• **Exercise input**:
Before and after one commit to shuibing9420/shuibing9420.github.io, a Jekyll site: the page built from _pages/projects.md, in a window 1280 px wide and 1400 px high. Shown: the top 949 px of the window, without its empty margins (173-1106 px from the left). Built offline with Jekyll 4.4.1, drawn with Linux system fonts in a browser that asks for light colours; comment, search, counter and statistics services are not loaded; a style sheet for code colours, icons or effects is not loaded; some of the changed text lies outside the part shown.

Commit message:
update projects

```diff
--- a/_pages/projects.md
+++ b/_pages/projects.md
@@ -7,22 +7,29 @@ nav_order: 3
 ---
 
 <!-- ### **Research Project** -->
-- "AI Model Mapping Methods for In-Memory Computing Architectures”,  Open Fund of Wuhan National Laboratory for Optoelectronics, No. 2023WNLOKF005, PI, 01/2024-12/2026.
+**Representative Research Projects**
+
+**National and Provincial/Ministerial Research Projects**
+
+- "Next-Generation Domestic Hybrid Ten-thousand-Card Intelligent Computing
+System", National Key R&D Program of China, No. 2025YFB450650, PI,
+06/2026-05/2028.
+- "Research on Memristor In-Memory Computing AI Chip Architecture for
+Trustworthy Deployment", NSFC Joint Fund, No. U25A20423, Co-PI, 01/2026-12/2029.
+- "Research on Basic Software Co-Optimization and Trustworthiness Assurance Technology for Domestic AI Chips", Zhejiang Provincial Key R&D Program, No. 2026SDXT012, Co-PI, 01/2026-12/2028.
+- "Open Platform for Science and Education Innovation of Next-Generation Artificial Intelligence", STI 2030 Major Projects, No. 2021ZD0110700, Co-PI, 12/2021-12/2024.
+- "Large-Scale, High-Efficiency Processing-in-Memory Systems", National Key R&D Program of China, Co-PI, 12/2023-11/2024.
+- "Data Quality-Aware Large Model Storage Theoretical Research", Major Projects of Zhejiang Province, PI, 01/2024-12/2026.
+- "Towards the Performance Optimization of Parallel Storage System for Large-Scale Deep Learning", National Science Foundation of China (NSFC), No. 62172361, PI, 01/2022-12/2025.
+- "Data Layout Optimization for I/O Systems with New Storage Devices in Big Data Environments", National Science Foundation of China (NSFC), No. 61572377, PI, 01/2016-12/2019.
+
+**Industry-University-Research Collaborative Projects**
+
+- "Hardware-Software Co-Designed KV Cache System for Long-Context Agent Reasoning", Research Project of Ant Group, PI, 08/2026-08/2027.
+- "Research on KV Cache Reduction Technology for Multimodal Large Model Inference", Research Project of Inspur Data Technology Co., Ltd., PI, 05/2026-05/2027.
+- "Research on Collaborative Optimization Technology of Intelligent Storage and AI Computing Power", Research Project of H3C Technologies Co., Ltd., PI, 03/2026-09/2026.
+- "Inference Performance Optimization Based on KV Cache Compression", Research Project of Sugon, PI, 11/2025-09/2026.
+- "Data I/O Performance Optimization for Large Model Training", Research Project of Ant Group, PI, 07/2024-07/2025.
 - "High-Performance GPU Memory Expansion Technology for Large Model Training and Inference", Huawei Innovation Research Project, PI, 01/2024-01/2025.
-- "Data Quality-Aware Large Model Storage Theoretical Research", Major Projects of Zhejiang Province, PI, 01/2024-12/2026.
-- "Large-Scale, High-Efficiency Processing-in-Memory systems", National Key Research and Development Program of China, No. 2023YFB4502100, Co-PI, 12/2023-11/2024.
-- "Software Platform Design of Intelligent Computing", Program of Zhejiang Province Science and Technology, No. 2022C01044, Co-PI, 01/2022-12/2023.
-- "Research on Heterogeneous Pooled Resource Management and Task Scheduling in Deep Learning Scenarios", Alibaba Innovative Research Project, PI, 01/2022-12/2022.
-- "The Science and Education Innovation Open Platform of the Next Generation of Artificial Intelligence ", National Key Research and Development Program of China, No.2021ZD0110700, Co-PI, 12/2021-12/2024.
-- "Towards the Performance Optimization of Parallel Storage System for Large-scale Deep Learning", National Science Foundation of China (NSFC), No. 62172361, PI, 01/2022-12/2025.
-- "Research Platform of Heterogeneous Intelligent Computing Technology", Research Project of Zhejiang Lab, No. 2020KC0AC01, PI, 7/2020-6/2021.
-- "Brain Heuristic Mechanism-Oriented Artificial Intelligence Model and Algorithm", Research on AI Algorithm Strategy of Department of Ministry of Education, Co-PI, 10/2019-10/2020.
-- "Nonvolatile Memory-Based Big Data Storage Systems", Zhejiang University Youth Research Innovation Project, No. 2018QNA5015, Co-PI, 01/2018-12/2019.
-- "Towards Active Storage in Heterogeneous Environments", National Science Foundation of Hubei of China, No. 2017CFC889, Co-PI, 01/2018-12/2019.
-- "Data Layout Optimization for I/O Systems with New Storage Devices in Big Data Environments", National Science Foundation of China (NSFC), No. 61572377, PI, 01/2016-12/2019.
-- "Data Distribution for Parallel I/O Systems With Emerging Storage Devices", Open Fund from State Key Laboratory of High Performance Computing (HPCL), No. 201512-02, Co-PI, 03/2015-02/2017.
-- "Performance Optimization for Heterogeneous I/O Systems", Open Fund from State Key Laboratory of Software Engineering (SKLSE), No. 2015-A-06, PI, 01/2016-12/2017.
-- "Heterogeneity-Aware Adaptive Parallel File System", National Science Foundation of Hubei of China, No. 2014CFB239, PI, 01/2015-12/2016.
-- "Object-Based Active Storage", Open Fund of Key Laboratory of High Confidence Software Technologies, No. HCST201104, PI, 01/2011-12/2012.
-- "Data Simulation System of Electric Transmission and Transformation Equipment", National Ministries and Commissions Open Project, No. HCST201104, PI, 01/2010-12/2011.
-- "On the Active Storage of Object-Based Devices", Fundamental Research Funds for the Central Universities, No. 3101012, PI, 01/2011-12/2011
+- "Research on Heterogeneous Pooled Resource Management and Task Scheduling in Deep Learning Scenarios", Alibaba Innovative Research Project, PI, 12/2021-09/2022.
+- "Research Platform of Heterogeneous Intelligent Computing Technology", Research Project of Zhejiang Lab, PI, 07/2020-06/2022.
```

• **Instructions to follow**:
Tell how many lines of the listing contain the string "Alibaba", giving the number without any other words.

• **Solution**:
2